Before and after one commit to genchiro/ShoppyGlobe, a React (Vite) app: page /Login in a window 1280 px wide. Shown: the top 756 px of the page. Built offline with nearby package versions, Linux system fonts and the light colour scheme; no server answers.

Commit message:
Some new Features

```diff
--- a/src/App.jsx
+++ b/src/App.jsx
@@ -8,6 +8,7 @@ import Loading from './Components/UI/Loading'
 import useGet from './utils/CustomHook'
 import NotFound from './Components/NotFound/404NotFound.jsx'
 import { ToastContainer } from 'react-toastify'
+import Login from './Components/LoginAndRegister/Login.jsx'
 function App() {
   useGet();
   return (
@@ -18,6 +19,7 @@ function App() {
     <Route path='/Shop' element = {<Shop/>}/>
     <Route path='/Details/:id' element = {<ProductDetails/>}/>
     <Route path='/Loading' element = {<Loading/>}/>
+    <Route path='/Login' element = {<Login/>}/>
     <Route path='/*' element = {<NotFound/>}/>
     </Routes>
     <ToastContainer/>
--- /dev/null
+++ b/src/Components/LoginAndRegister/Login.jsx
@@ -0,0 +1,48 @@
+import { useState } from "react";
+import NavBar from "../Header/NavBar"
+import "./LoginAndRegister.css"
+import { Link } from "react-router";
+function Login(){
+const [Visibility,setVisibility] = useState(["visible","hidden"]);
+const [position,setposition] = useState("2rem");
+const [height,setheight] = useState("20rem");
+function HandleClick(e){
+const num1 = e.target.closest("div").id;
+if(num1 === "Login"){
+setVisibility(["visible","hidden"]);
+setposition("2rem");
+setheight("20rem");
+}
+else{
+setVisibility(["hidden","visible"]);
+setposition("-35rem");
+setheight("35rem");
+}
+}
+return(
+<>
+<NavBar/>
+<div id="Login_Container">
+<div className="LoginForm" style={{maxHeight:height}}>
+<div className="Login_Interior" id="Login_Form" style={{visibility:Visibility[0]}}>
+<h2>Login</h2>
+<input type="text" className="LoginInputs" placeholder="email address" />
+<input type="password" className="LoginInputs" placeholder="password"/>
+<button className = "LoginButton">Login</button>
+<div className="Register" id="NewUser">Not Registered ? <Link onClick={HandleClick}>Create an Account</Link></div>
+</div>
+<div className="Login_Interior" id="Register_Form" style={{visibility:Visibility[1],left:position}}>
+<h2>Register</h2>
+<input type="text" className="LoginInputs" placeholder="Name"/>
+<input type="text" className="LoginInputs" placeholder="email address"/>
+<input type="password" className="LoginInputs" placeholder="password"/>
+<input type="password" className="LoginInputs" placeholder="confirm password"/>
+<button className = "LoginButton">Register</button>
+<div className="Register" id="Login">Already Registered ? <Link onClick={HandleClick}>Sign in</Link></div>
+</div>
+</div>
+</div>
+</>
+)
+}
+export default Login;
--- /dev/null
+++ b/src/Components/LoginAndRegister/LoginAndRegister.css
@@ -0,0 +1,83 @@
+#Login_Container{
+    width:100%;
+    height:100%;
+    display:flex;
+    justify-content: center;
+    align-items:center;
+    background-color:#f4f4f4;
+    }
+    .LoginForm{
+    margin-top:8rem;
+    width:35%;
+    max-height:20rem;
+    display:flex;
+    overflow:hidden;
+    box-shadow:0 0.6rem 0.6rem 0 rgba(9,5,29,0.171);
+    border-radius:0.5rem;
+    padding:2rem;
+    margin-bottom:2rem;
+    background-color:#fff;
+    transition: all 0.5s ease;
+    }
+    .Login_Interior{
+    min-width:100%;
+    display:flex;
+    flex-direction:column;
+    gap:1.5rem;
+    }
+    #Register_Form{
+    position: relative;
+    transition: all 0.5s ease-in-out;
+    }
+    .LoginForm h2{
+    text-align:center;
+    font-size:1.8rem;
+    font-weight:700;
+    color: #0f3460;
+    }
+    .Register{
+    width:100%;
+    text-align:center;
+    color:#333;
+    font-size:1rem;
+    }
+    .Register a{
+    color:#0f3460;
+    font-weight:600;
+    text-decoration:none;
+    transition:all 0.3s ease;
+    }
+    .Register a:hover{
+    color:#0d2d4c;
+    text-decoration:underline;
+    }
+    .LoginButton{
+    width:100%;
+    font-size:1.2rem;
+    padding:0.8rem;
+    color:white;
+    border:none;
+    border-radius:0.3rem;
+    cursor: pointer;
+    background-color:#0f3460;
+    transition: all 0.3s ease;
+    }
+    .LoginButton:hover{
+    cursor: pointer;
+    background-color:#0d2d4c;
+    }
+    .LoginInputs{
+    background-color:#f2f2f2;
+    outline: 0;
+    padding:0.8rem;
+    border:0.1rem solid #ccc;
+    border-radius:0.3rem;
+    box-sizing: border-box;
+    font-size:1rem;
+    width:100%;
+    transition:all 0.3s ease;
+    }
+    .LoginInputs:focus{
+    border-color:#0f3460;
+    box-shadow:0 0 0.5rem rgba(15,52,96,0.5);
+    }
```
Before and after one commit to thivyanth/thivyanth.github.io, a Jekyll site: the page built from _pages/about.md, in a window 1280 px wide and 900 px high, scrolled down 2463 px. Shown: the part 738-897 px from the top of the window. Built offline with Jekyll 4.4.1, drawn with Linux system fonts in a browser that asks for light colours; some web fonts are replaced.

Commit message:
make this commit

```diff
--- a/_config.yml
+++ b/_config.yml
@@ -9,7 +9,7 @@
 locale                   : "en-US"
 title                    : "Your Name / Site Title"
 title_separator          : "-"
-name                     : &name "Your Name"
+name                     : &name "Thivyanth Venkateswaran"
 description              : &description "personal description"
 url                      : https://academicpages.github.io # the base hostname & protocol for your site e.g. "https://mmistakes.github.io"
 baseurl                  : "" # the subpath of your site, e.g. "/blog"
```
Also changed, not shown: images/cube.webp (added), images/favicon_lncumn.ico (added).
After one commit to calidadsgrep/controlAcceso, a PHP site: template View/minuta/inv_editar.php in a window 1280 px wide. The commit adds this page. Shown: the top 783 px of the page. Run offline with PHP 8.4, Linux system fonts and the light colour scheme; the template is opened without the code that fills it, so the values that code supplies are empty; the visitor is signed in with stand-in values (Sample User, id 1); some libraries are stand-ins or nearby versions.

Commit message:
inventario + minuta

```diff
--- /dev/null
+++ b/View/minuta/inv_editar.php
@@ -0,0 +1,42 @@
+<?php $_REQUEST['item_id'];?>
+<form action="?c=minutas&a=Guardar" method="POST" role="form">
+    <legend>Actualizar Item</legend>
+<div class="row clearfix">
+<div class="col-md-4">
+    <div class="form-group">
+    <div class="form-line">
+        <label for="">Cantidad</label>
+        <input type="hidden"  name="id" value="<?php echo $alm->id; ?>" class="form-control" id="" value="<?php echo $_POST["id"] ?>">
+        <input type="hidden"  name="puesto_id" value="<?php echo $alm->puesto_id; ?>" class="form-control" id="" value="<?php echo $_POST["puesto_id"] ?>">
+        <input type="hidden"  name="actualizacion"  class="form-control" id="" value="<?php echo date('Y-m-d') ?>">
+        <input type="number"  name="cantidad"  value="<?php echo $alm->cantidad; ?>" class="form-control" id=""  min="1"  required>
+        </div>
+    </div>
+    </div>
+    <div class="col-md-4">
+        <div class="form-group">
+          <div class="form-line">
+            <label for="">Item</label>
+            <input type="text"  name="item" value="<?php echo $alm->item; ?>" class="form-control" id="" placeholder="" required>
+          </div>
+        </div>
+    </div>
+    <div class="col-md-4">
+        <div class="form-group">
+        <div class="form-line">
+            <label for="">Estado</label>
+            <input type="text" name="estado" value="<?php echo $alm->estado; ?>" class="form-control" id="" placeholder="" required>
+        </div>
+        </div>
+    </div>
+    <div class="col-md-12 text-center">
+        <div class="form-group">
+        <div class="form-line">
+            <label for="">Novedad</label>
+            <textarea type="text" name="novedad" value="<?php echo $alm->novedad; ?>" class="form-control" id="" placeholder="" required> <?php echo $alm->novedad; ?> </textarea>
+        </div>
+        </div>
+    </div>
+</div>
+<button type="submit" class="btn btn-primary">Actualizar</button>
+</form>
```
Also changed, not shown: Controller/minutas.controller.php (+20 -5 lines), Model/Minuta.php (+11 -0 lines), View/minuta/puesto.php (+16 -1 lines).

What you will do: Some lines of the data above may hold the word "color"; report how many do, and nothing else.

Solution for this task: 11